# [Records from a data source]

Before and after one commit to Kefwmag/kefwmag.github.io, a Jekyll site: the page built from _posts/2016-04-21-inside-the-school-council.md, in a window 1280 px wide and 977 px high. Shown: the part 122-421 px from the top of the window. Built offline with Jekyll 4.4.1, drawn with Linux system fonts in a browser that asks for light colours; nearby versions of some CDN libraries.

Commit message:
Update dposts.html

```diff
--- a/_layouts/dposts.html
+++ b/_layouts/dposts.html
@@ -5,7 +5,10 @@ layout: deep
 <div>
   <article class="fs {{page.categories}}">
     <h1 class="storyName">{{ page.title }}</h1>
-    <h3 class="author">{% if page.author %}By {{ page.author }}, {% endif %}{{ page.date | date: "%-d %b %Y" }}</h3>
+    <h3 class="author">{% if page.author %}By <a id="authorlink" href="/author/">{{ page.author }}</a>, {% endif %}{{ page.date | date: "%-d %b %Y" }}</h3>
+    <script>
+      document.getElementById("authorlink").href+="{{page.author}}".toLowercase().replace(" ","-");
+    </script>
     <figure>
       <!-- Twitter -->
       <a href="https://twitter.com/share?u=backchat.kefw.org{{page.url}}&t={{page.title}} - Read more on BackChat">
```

# [Work instructions]
Word for word, copy the line containing "Update dposts.html" and each line after it to the end of the records, and nothing besides.

# [Solution for this task]
Update dposts.html

```diff
--- a/_layouts/dposts.html
+++ b/_layouts/dposts.html
@@ -5,7 +5,10 @@ layout: deep
 <div>
   <article class="fs {{page.categories}}">
     <h1 class="storyName">{{ page.title }}</h1>
-    <h3 class="author">{% if page.author %}By {{ page.author }}, {% endif %}{{ page.date | date: "%-d %b %Y" }}</h3>
+    <h3 class="author">{% if page.author %}By <a id="authorlink" href="/author/">{{ page.author }}</a>, {% endif %}{{ page.date | date: "%-d %b %Y" }}</h3>
+    <script>
+      document.getElementById("authorlink").href+="{{page.author}}".toLowercase().replace(" ","-");
+    </script>
     <figure>
       <!-- Twitter -->
       <a href="https://twitter.com/share?u=backchat.kefw.org{{page.url}}&t={{page.title}} - Read more on BackChat">
```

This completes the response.